"filled with laughter, wonder and compassion...It plunges us into the vibrant heart of a loud, loving Iranian family and vividly recreates the experience of being a child torn between vastly different cultures" -- The Scotsman, Lee Randall

"written with an admirable lightness of touch and a novelist's eye for comic detail" -- Stephanie Merritt, The Observer

Review

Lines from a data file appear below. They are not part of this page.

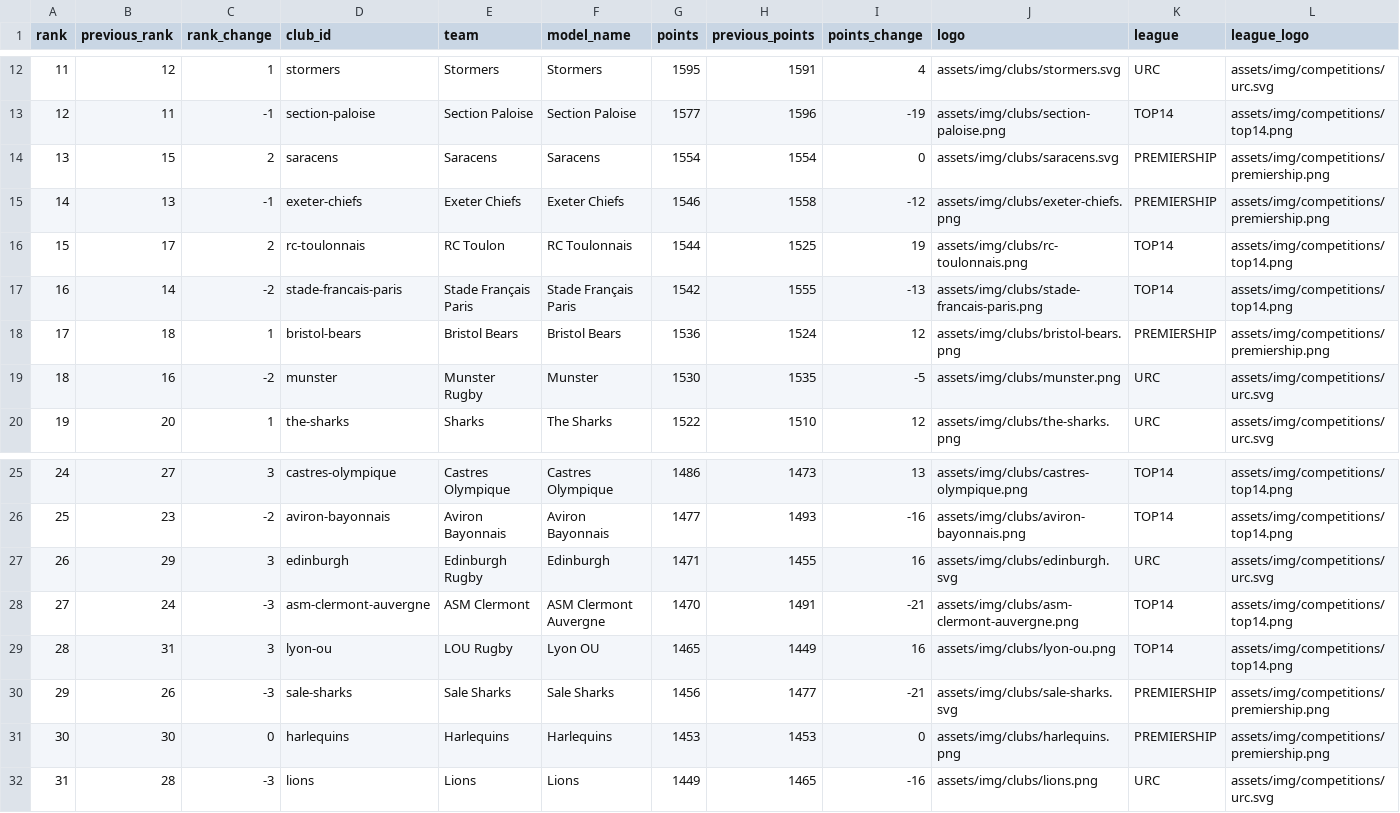
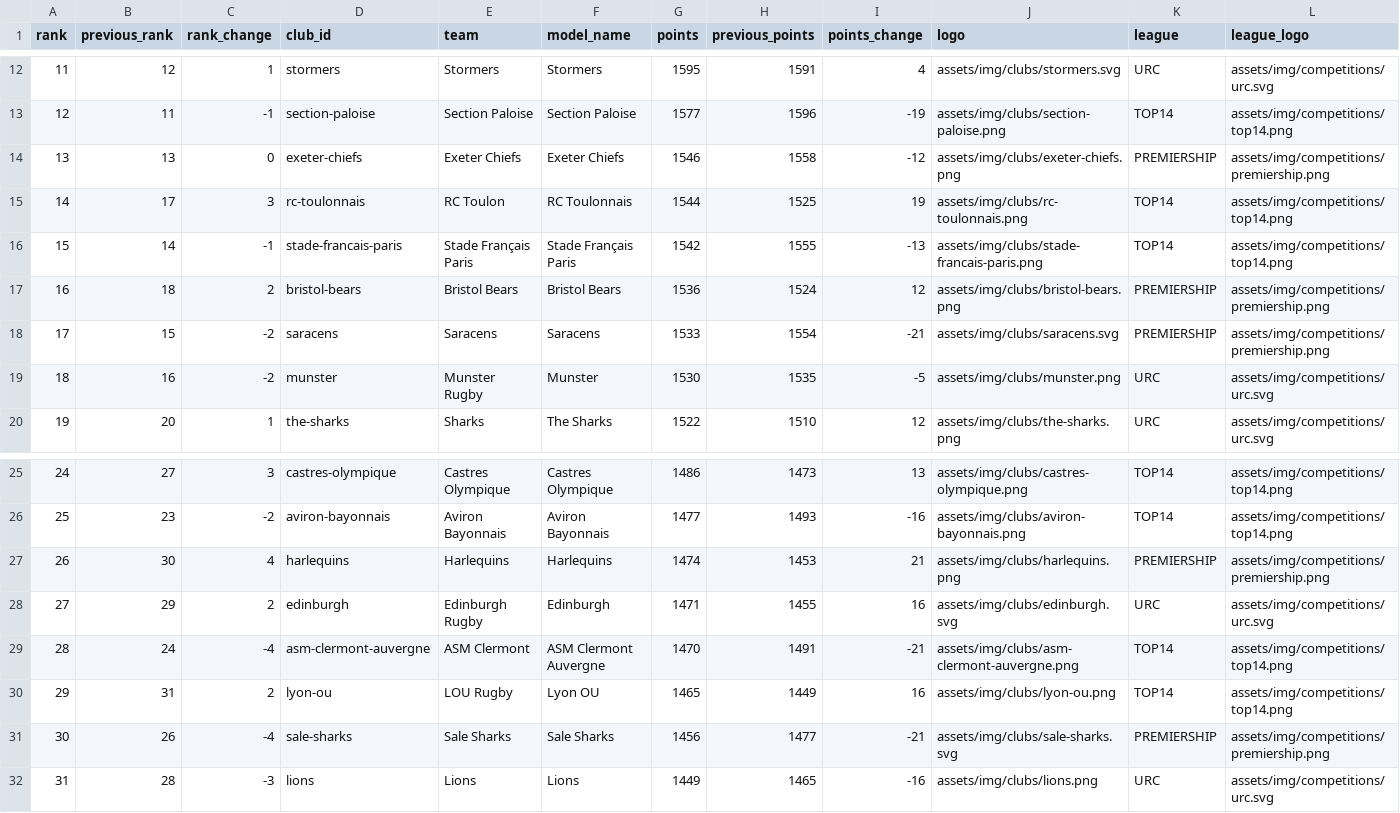
Before and after one commit to aymft/EuropeanRugbyRanking, a CSV file: data/processed/rankings.csv, drawn as a sheet; only a part is shown, gaps mark what is left out; removed rows and columns are numbered as before the commit, all else as after; the diff names each change by its address in the sheet, - before the commit and + after, or states it on an @@ line.

```diff
--- a/data/processed/rankings.csv
+++ b/data/processed/rankings.csv
-row 14: 13 | 15 | 2 | saracens | Saracens | Saracens | 1554 | 1554 | 0 | assets/img/clubs/saracens.svg | PREMIERSHIP | assets/img/competitions/premiership.png
@@ column A (rank) renumbered between rows 14 and 31 @@
-C14 (rank_change): -1
+C14 (rank_change): 0
-C15 (rank_change): 2
+C15 (rank_change): 3
-C16 (rank_change): -2
+C16 (rank_change): -1
-C17 (rank_change): 1
+C17 (rank_change): 2
+row 18: 17 | 15 | -2 | saracens | Saracens | Saracens | 1533 | 1554 | -21 | assets/img/clubs/saracens.svg | PREMIERSHIP | assets/img/competitions/premiership.png
+row 27: 26 | 30 | 4 | harlequins | Harlequins | Harlequins | 1474 | 1453 | 21 | assets/img/clubs/harlequins.png | PREMIERSHIP | assets/img/competitions/premiership.png
-C28 (rank_change): 3
+C28 (rank_change): 2
-C29 (rank_change): -3
+C29 (rank_change): -4
-C30 (rank_change): 3
+C30 (rank_change): 2
-C31 (rank_change): -3
+C31 (rank_change): -4
-row 31: 30 | 30 | 0 | harlequins | Harlequins | Harlequins | 1453 | 1453 | 0 | assets/img/clubs/harlequins.png | PREMIERSHIP | assets/img/competitions/premiership.png
```
Also changed, not shown: data/processed/matches_history.csv, docs/data/rankings.csv, 2 other files.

"filled with laughter, wonder and compassion...It plunges us into the vibrant heart of a loud, loving Iranian family and vividly recreates the experience of being a child torn between vastly different cultures"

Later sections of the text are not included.